» **Problem requirements**
What follows is a set of entries. Give them again exactly, without the pictures.

» **Data extract**
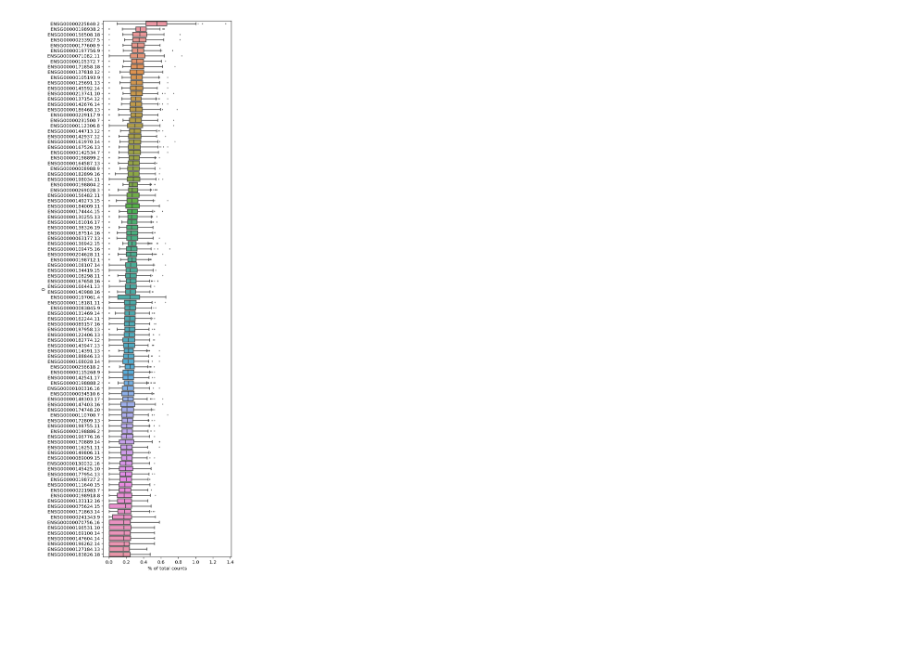
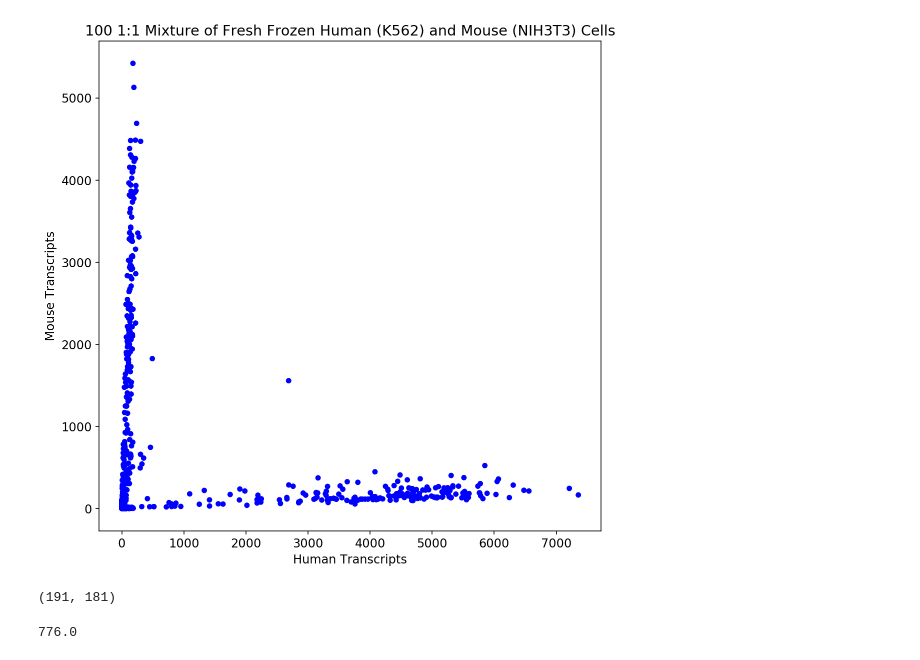
Before and after one commit to AbateLab/ModularGelBeads, a Jupyter notebook: RNA/RNA_seq_analysis.ipynb, the cells around one changed output. Saved outputs shown, nothing was run; the diff lists cells and outputs as text; code cells hidden in the pictures; blank space fills up the shorter version.

```diff
--- a/RNA/RNA_seq_analysis.ipynb
+++ b/RNA/RNA_seq_analysis.ipynb
@@ -146 +194,5 @@ Load gene count matrix, genes and barcodes for plotting
+# %%
+adata = sc.read('./matrix.mtx', cache=False).T  # transpose the data
+adata.var_names = pd.read_csv('./genes.tsv', header=None,)[0]
+adata.obs_names = pd.read_csv('./barcodes.tsv', header=None)[0]
 # %% [markdown]
@@ -150,0 +200,9 @@ Total number of cell barcodes: 1998
+# %%
+human_genes = [name for name in adata.var_names if name.startswith('ENST')]
+mouse_genes = [name for name in adata.var_names if name.startswith('ENSMUST')]
+# for each cell compute counts in human genes and mouse genes
+# the `.A1` is only necessary as X is sparse to transform to a dense array after summing
+adata.obs['counts_human'] = np.sum(adata[:, human_genes].X, axis=1).A1
+adata.obs['counts_mouse'] = np.sum(adata[:, mouse_genes].X, axis=1).A1
+# add the total counts per cell as observations-annotation to adata
+adata.obs['counts_total'] = adata.X.sum(axis=1).A1
@@ -180,4 +225,25 @@ WARNING: saving figure to file figures/umapgetting_started_tsne.svg
-# %%
-sc.pl.highest_expr_genes(adata, n_top=100)
-# %% [output]
-[figure, removed]
+# %%
+xy = np.vstack([adata.obs['counts_human'], adata.obs['counts_mouse']])
+z = gaussian_kde(xy)(xy)
+plt.rcParams.update({'font.size': 12})
+plt.figure(figsize=(9,9))
+plt.scatter(adata.obs['counts_human'], adata.obs['counts_mouse'], c='b', s=30, edgecolor='', cmap='inferno')
+plt.title('100 1:1 Mixture of Fresh Frozen Human (K562) and Mouse (NIH3T3) Cells')
+plt.xlabel('Human Transcripts')
+plt.ylabel('Mouse Transcripts')
+#plt.colorbar()
+
+plt.show()
+# %% [output]
+[figure, added]
+# %%
+np.sum(adata.obs['counts_human'] > 500), np.sum(adata.obs['counts_mouse'] > 500)
+# %% [output]
+(191, 181)
+# %%
+expected_num_cells=350
+
+knee = np.sort((np.array(adata.X.sum(axis=1))).flatten())[::-1]
+knee[expected_num_cells]
+# %% [output]
+776.0
```
Also changed, not shown: parts of 54 cells of this notebook, 1 other file.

» **Answer section**
Before and after one commit to AbateLab/ModularGelBeads, a Jupyter notebook: RNA/RNA_seq_analysis.ipynb, the cells around one changed output. Saved outputs shown, nothing was run; the diff lists cells and outputs as text; code cells hidden in the pictures; blank space fills up the shorter version.

```diff
--- a/RNA/RNA_seq_analysis.ipynb
+++ b/RNA/RNA_seq_analysis.ipynb
@@ -146 +194,5 @@ Load gene count matrix, genes and barcodes for plotting
+# %%
+adata = sc.read('./matrix.mtx', cache=False).T  # transpose the data
+adata.var_names = pd.read_csv('./genes.tsv', header=None,)[0]
+adata.obs_names = pd.read_csv('./barcodes.tsv', header=None)[0]
 # %% [markdown]
@@ -150,0 +200,9 @@ Total number of cell barcodes: 1998
+# %%
+human_genes = [name for name in adata.var_names if name.startswith('ENST')]
+mouse_genes = [name for name in adata.var_names if name.startswith('ENSMUST')]
+# for each cell compute counts in human genes and mouse genes
+# the `.A1` is only necessary as X is sparse to transform to a dense array after summing
+adata.obs['counts_human'] = np.sum(adata[:, human_genes].X, axis=1).A1
+adata.obs['counts_mouse'] = np.sum(adata[:, mouse_genes].X, axis=1).A1
+# add the total counts per cell as observations-annotation to adata
+adata.obs['counts_total'] = adata.X.sum(axis=1).A1
@@ -180,4 +225,25 @@ WARNING: saving figure to file figures/umapgetting_started_tsne.svg
-# %%
-sc.pl.highest_expr_genes(adata, n_top=100)
-# %% [output]
-[figure, removed]
+# %%
+xy = np.vstack([adata.obs['counts_human'], adata.obs['counts_mouse']])
+z = gaussian_kde(xy)(xy)
+plt.rcParams.update({'font.size': 12})
+plt.figure(figsize=(9,9))
+plt.scatter(adata.obs['counts_human'], adata.obs['counts_mouse'], c='b', s=30, edgecolor='', cmap='inferno')
+plt.title('100 1:1 Mixture of Fresh Frozen Human (K562) and Mouse (NIH3T3) Cells')
+plt.xlabel('Human Transcripts')
+plt.ylabel('Mouse Transcripts')
+#plt.colorbar()
+
+plt.show()
+# %% [output]
+[figure, added]
+# %%
+np.sum(adata.obs['counts_human'] > 500), np.sum(adata.obs['counts_mouse'] > 500)
+# %% [output]
+(191, 181)
+# %%
+expected_num_cells=350
+
+knee = np.sort((np.array(adata.X.sum(axis=1))).flatten())[::-1]
+knee[expected_num_cells]
+# %% [output]
+776.0
```
Also changed, not shown: parts of 54 cells of this notebook, 1 other file.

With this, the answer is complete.